- **Given records**:
##############################
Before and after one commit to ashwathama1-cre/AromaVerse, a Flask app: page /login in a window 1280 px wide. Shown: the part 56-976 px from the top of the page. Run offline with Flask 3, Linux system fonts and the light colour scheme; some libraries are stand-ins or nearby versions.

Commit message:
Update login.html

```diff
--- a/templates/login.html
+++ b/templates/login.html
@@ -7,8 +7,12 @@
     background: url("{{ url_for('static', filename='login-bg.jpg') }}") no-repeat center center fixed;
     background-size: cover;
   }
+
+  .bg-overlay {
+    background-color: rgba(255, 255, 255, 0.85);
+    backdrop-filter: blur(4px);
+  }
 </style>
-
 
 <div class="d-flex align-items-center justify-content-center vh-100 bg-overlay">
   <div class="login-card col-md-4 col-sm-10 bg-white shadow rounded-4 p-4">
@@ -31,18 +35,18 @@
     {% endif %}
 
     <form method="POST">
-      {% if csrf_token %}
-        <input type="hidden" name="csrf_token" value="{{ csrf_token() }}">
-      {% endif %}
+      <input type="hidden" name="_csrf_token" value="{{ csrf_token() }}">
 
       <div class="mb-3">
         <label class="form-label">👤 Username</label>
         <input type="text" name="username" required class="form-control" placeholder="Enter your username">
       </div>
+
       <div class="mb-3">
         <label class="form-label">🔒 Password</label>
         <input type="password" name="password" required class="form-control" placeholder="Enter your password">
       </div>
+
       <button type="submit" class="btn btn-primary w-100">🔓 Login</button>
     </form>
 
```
##############################
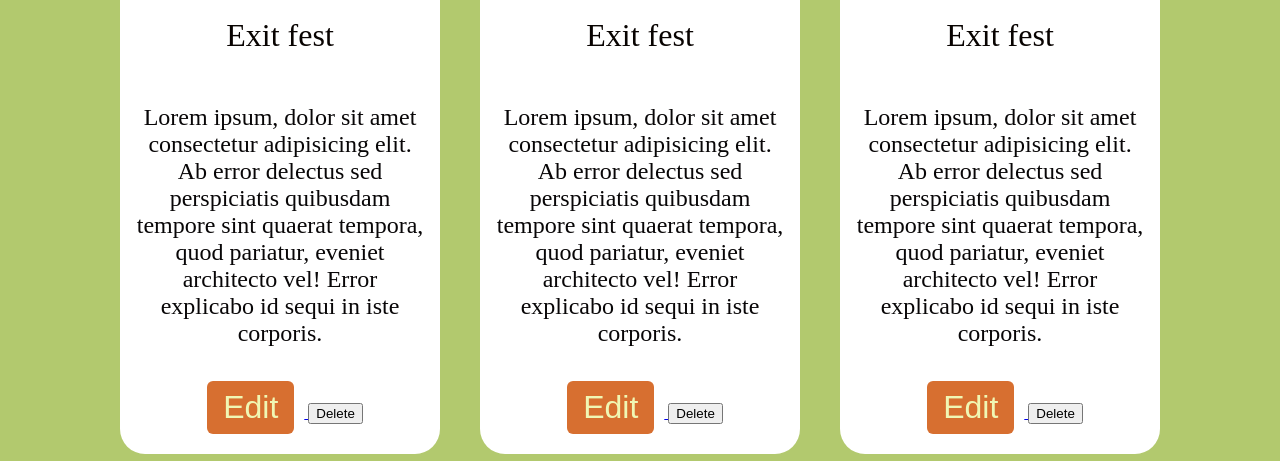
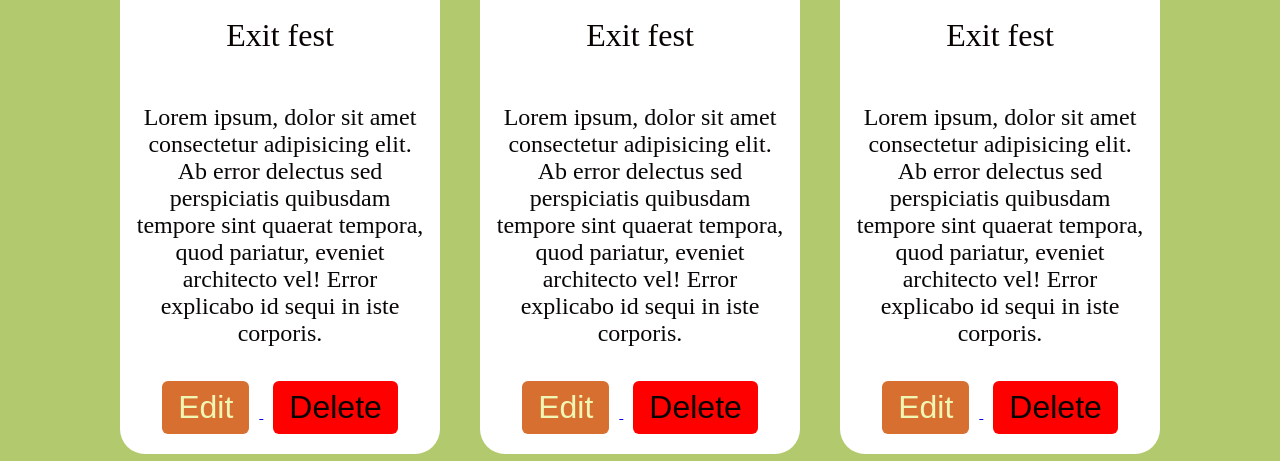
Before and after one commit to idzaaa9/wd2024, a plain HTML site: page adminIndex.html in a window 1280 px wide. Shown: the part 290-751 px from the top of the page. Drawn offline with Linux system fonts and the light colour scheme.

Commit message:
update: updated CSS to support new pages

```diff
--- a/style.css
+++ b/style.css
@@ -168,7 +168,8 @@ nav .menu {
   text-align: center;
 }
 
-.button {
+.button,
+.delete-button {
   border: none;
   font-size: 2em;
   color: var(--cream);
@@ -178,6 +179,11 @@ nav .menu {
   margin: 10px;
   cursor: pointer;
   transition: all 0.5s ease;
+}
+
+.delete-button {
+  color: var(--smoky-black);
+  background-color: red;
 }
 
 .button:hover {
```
##############################
- **Task details**:
Where the word "input" shows up in a line of the listing, return that line.

- **Result for this exercise**:
-        <input type="hidden" name="csrf_token" value="{{ csrf_token() }}">
+      <input type="hidden" name="_csrf_token" value="{{ csrf_token() }}">
         <input type="text" name="username" required class="form-control" placeholder="Enter your username">
         <input type="password" name="password" required class="form-control" placeholder="Enter your password">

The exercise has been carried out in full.